More than 2 million people want to know what Patrick Starr has to say about makeup. That’s how many people subscribe to his YouTube channel, which is a hodgepodge of makeup transformations that range from the practical (a tutorial) to the mind-bending (like when he turned into ). The Cut caught up with the “It” boy of social-media makeup artists to discuss how he rocketed to internet fame and what it’s like working in the super-competitive world of YouTube makeup artists.
Everyone has an origin story. What’s yours?
I was obsessed with reality television growing up, and I was inspired by it. The Swan, Extreme Makeover, makeover stories like that. Later on, when I was into photography, I was Photoshopping makeup on an image and I thought if I were to quit Photoshopping and actually do makeup it would cut my post-production time in half. I started to do makeup, then hair, and then I started doing a hair, makeup, and photography package for weddings. By the time I was 17, I was an entrepreneur. I eventually got a job at M.A.C as a freelancer, or an on-call artist. I had a month without work after the holiday season one year, and that’s when I started my YouTube channel. I was 21.
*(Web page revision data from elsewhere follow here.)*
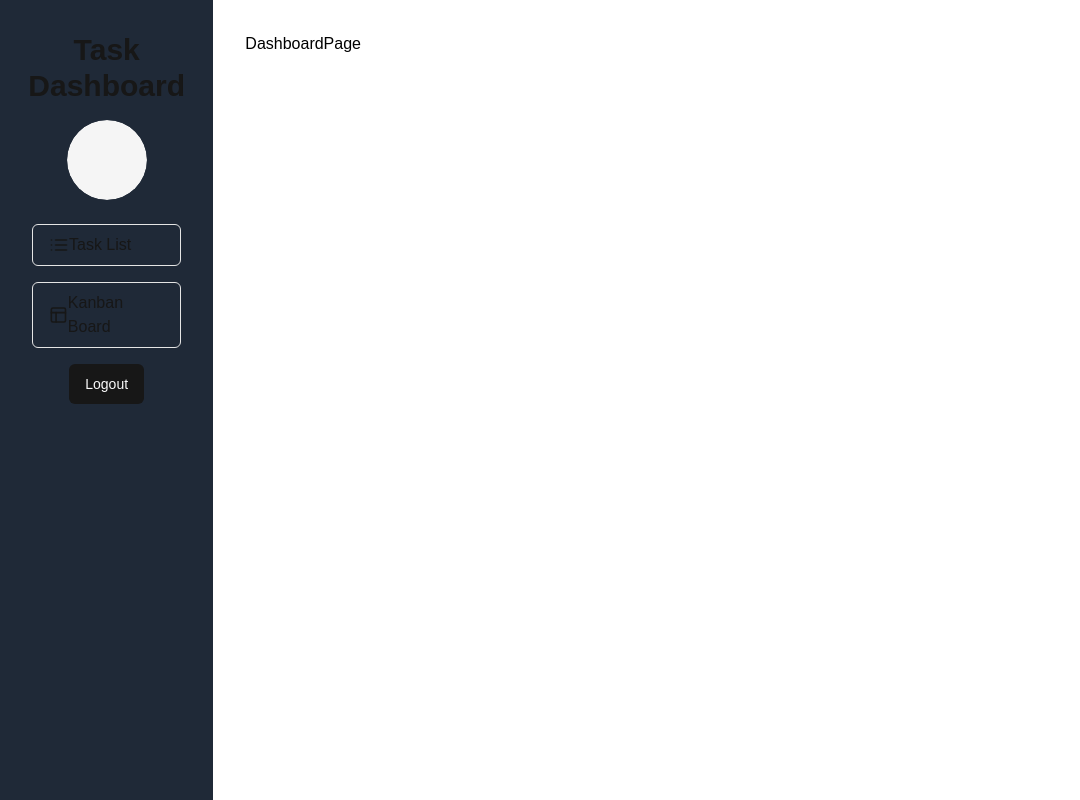
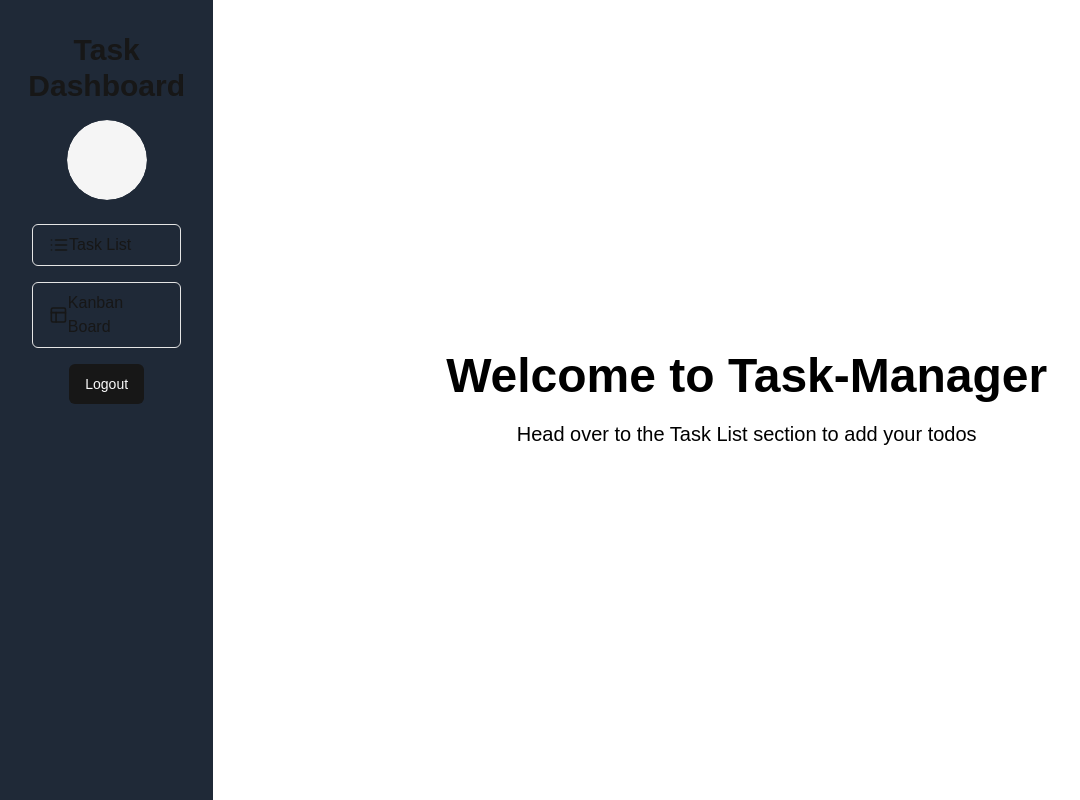
Before and after one commit to UjjwalKaul/kanban-board, a Next.js app: page /dashboard in a window 1280 px wide. Shown: the whole page, without its empty margins (0-1080 px from the left). Built offline with nearby package versions, Linux system fonts and the light colour scheme; no server answers.

Commit message:
Added dashboard content

```diff
--- a/app/dashboard/page.tsx
+++ b/app/dashboard/page.tsx
@@ -1,9 +1,13 @@
 const DashboardPage = () => {
   return (
-    <div className="w-screen h-screen p-4">
-      DashboardPage
-      <br />
-    </div>
+    <main className="w-full h-full p-4">
+      <div className="h-full flex flex-col gap-5 justify-center items-center">
+        <h1 className="text-5xl font-bold">Welcome to Task-Manager</h1>
+        <p className="text-xl">
+          Head over to the Task List section to add your todos
+        </p>
+      </div>
+    </main>
   );
 };
 
```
What was the initial reaction to your YouTube channel?
My parents were like: “Why are you wasting money on this makeup?” But there was a niche community of makeup boys on social media who were really supportive. We’d have this camaraderie over being “M.A.C boys.” I had like 2,000 views in a couple of days after my first video, which was a lot to me at the time. What really popped off my channel was I met Talia Joy [Note: Talia Castellano was a popular YouTube makeup star who went by the username TaliaJoy18. She died in 2013 of a rare nerve cancer.] The crazy part is that she liked my video on her YouTube channel right before she passed away, and that was so emotional for me. Makeup was a wig for her, as makeup was a way for me to give confidence to other people. I think that if I, as a man, can do it and look somewhat decent and beautiful, then anyone can.
When Talia passed away — that’s when she was a CoverGirl — when you went to her channel, all you saw on her feed was: “TaliaJoy likes Patrick Starr’s video.” I think I gained 20,000 followers in like a month. My friend texted me: “It looks like Talia left you a gift.” That was very powerful.
What’s it like working with other majorly famous beauty gurus?
I met Manny, Desi Perkins, and Anastasia Beverly Hills at a trade show — all in one day. It was so eye-opening to me that finally there was a community in social media that got it. What’s powerful for me is that when I first started out, I learned that we needed to stick together because there was no one else like us in our industry at the time. It was very much a camaraderie. The magic instantly sparked when I met Manny and we became “the boys in makeup.”
This interview has been edited and condensed.